During testimony at a hearing on his Legislative Bill 671, Chambers said he was not persuaded by arguments from those who support cougar hunting.
“I will do all I can to prevent the extermination of any species in this state, especially when it's a predator at the top of the chain,'' he said.
Chambers offered a concession to opponents of his bill. He said he won't seek to repeal current legal authority that allows farmers and ranchers to shoot a mountain lion if it is a threat to livestock or for anyone to defend himself or herself against a cougar.
He said he never intended to disarm Nebraskans. Chambers said that he wanted to make people aware they could defend themselves and that a hunting season is not needed.
Nine other speakers called for an end to the cat hunts. At least 16 letters from Nebraskans and others supported Chambers' bill.
Opponents included the Nebraska Big Game Society, Nebraska Sportsmen's Foundation, the Nebraska division of the Izaak Walton League and three landowners in the Pine Ridge of northwest Nebraska.
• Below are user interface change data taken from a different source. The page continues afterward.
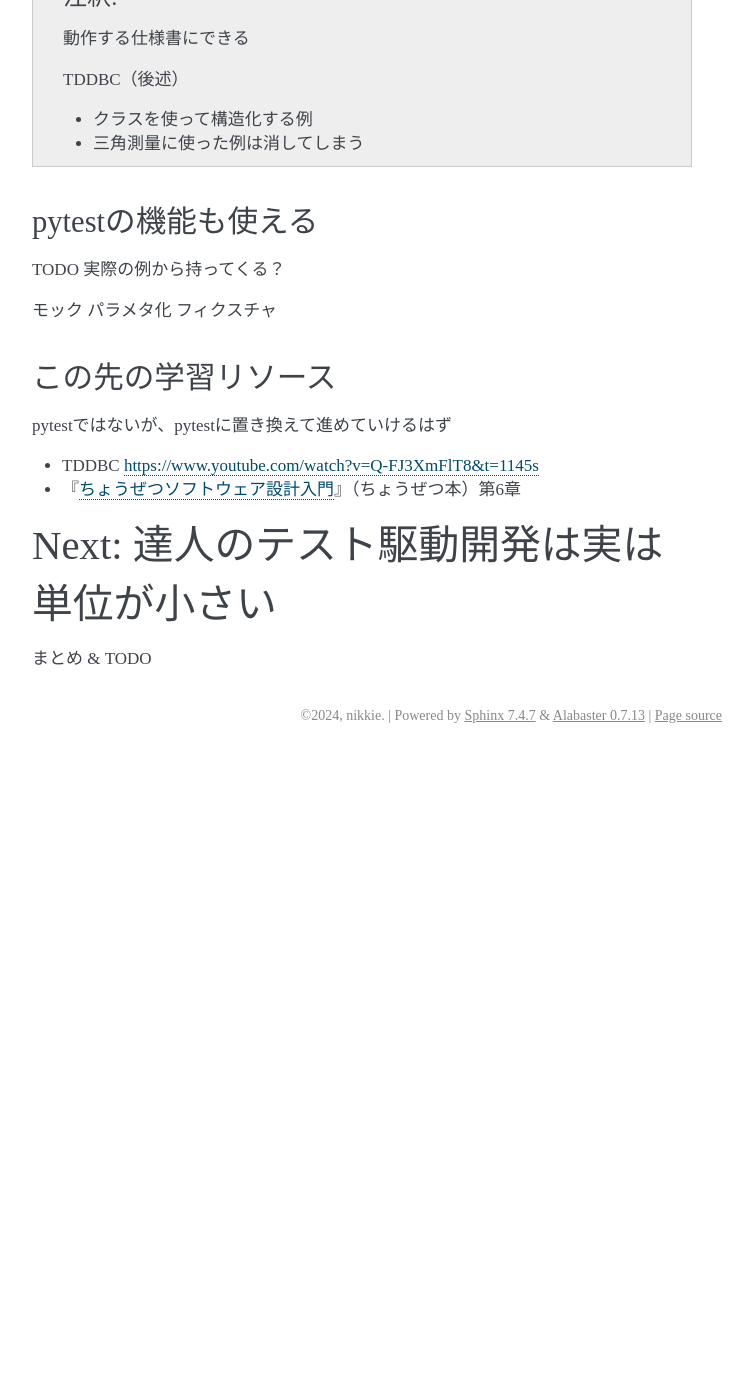
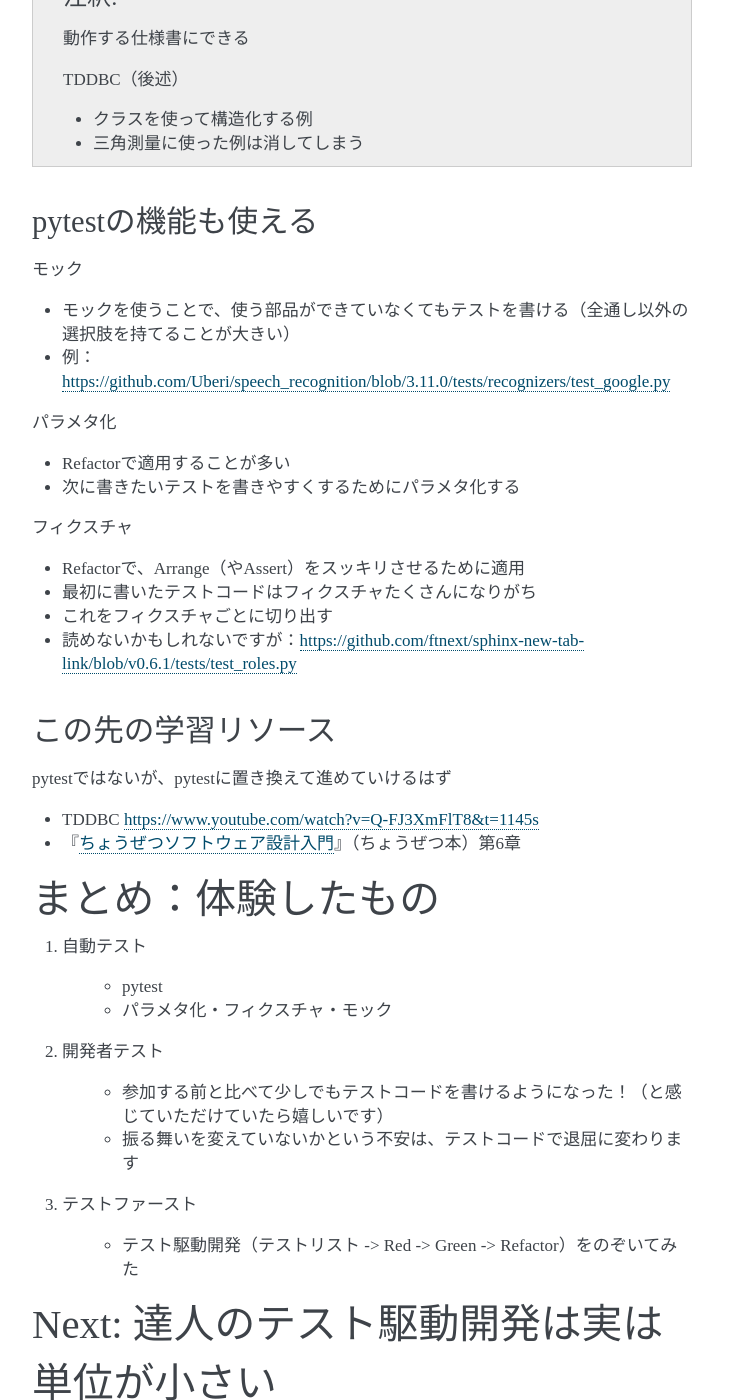
Before and after one commit to ftnext/first-python-test-2024, a Sphinx documentation site: the page built from docs/source/tdd-first-time.rst, in a window 1280 px wide and 1400 px high, scrolled down 5768 px. Shown: the whole window, without its empty margins (388-1141 px from the left). Built offline with Sphinx 7.4.7, drawn with Linux system fonts in a browser that asks for light colours; some web fonts are replaced; before the commit the page ends 6522 px from its top, so only the background shows below that; some of the changed text lies outside the part shown.

Commit message:
[feat] TDD part done

```diff
--- a/docs/source/tdd-first-time.rst
+++ b/docs/source/tdd-first-time.rst
@@ -294,11 +294,22 @@ Refactor：最初に見たStructural Pattern Matchingに書き換えてみても
 pytestの機能も使える
 ------------------------------
 
-TODO 実際の例から持ってくる？
+モック
 
-モック
+* モックを使うことで、使う部品ができていなくてもテストを書ける（全通し以外の選択肢を持てることが大きい）
+* 例：https://github.com/Uberi/speech_recognition/blob/3.11.0/tests/recognizers/test_google.py
+
 パラメタ化
+
+* Refactorで適用することが多い
+* 次に書きたいテストを書きやすくするためにパラメタ化する
+
 フィクスチャ
+
+* Refactorで、Arrange（やAssert）をスッキリさせるために適用
+* 最初に書いたテストコードはフィクスチャたくさんになりがち
+* これをフィクスチャごとに切り出す
+* 読めないかもしれないですが：https://github.com/ftnext/sphinx-new-tab-link/blob/v0.6.1/tests/test_roles.py
 
 この先の学習リソース
 ------------------------------
@@ -308,7 +319,31 @@ pytestではないが、pytestに置き換えて進めていけるはず
 * TDDBC https://www.youtube.com/watch?v=Q-FJ3XmFlT8&t=1145s
 * 『`ちょうぜつソフトウェア設計入門 <https://gihyo.jp/book/2022/978-4-297-13234-7>`__』（ちょうぜつ本）第6章
 
+まとめ：体験したもの
+==================================================
+
+1. 自動テスト
+
+    * pytest
+    * パラメタ化・フィクスチャ・モック
+
+2. 開発者テスト
+
+    * 参加する前と比べて少しでもテストコードを書けるようになった！（と感じていただけていたら嬉しいです）
+    * 振る舞いを変えていないかという不安は、テストコードで退屈に変わります
+
+3. テストファースト
+
+    * テスト駆動開発（テストリスト -> Red -> Green -> Refactor）をのぞいてみた
+
 Next: 達人のテスト駆動開発は実は単位が小さい
 ==================================================
 
-まとめ & TODO
+1サイクル：テストリスト -> Red -> Green -> Refactor
+
+達人は、テストリスト -> Red -> Green -> Red -> Green -> ... -> Red -> Green -> Refactor
+
+| 1つのテストを通す間に、 **RedとGreenを何度も往復** する。
+| 私はこのスタイルに近づこうとしてます： `小さいテスト駆動開発 <https://ftnext.github.io/small-technical-2023/chapter-tdd.html>`__
+
+『`Clean Craftsmanship <https://asciidwango.jp/post/693992928727760896/clean-craftsmanship>`__』
```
Scott Smathers, executive director of the sportsmen's foundation, said the Nebraska Game and Parks Commission should be able to set a season if needed.
“Let Game and Parks do what it does best, regulate and manage game species,'' he said. “Allow the law time to work.''
Henry “Rick'' Brandt of Lincoln, a member of the big game society, said mountain lions someday will be a problem in Nebraska.
“It's good to have someone competent to manage them,'' he said.
Stacy Swinney of Chadron, a Dawes County Board member, said the Pine Ridge already has a serious mountain lion problem. He said cougars have lost their fear and respect of humans and walk through rural homesteads at will, day or night.
“We live with them,'' he said. “Let's make them afraid of us.''
Mountain-lion hunting emerged as a political target after Chambers read of the lottery and auction that provided the first hunting permits.
Sen. Tom Carlson of Holdrege, whose Natural Resources Committee heard Wednesday's testimony, was one of seven gubernatorial candidates who visited Hyannis on Jan. 6 to woo Sand Hills farmers and ranchers. All seven said they supported the cougar hunting season.
Agriculture and wildlife organizations nationally weighed in on the issue. The Nebraska Cattlemen and the Nebraska Farm Bureau Federation took neutral positions. So did the Game and Parks Commission.
Supporters of Chambers' bill include the Cougar Fund and Thomas Mangelsen, the noted wildlife and nature photographer from Nebraska and a founder of the Cougar Fund.
Mangelsen wrote a letter saying existing state law serves public safety and protection of livestock.
“Managing predators for their existence — not their demise — is in both the interest of the environment and the people,'' he wrote. “Cougar hunting has no place in the present or future of my home state.''
The commission this month opened its first cougar season, which allows for the killing of up to four cats from a designated hunting unit in the Pine Ridge. Wildlife biologists say genetic studies and other research indicate there is a breeding population of about 22 of the animals in the rugged region.
Two hunters each killed a cougar during the second day of the inaugural hunting season. A second season in the Pine Ridge is scheduled to begin Feb. 16. Much of the rest of Nebraska is open to year-round mountain lion hunting for those who buy a $15 permit.
The committee took no immediate action on the bill.